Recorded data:

■ ■ ■ ■ ■

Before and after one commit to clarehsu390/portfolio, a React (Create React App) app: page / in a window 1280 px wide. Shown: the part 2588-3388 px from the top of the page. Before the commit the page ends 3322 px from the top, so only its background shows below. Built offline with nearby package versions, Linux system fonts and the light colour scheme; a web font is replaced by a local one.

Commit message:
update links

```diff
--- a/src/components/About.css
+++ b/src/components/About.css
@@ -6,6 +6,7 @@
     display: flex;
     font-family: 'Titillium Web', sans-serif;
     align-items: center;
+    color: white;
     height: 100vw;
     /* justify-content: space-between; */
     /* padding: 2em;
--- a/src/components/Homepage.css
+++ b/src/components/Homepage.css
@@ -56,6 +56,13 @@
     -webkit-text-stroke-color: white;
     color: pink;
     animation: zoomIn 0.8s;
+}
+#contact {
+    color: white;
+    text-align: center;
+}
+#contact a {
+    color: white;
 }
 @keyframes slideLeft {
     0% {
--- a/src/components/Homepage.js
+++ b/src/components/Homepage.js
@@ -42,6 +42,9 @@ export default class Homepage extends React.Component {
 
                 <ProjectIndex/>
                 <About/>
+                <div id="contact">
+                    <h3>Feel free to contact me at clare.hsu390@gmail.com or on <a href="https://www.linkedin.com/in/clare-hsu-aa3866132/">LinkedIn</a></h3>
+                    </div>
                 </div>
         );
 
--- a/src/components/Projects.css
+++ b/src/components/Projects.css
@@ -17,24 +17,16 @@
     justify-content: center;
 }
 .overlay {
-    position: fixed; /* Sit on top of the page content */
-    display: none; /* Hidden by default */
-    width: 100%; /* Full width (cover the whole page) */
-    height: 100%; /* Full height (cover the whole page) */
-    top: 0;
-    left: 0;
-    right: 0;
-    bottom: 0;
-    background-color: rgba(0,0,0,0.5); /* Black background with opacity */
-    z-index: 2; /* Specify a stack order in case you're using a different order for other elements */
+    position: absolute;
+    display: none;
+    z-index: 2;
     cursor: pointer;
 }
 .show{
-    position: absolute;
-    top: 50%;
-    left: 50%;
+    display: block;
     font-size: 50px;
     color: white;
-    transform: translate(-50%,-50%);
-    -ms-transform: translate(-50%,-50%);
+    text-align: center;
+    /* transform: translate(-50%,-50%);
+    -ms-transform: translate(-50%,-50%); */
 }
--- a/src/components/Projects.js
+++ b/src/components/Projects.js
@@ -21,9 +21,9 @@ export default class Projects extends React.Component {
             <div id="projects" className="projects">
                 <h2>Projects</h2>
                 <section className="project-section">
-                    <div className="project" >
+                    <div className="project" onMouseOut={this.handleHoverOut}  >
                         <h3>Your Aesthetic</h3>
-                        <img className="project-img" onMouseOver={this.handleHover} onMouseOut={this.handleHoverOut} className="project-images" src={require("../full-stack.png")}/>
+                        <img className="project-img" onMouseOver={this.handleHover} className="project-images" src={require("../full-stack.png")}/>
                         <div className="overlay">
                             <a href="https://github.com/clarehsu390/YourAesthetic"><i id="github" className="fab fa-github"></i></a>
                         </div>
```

■ ■ ■ ■ ■

Task statement: Please return a copy of each line in the entries that has the string "components".

Solution to this exercise:
--- a/src/components/About.css
+++ b/src/components/About.css
--- a/src/components/Homepage.css
+++ b/src/components/Homepage.css
--- a/src/components/Homepage.js
+++ b/src/components/Homepage.js
--- a/src/components/Projects.css
+++ b/src/components/Projects.css
--- a/src/components/Projects.js
+++ b/src/components/Projects.js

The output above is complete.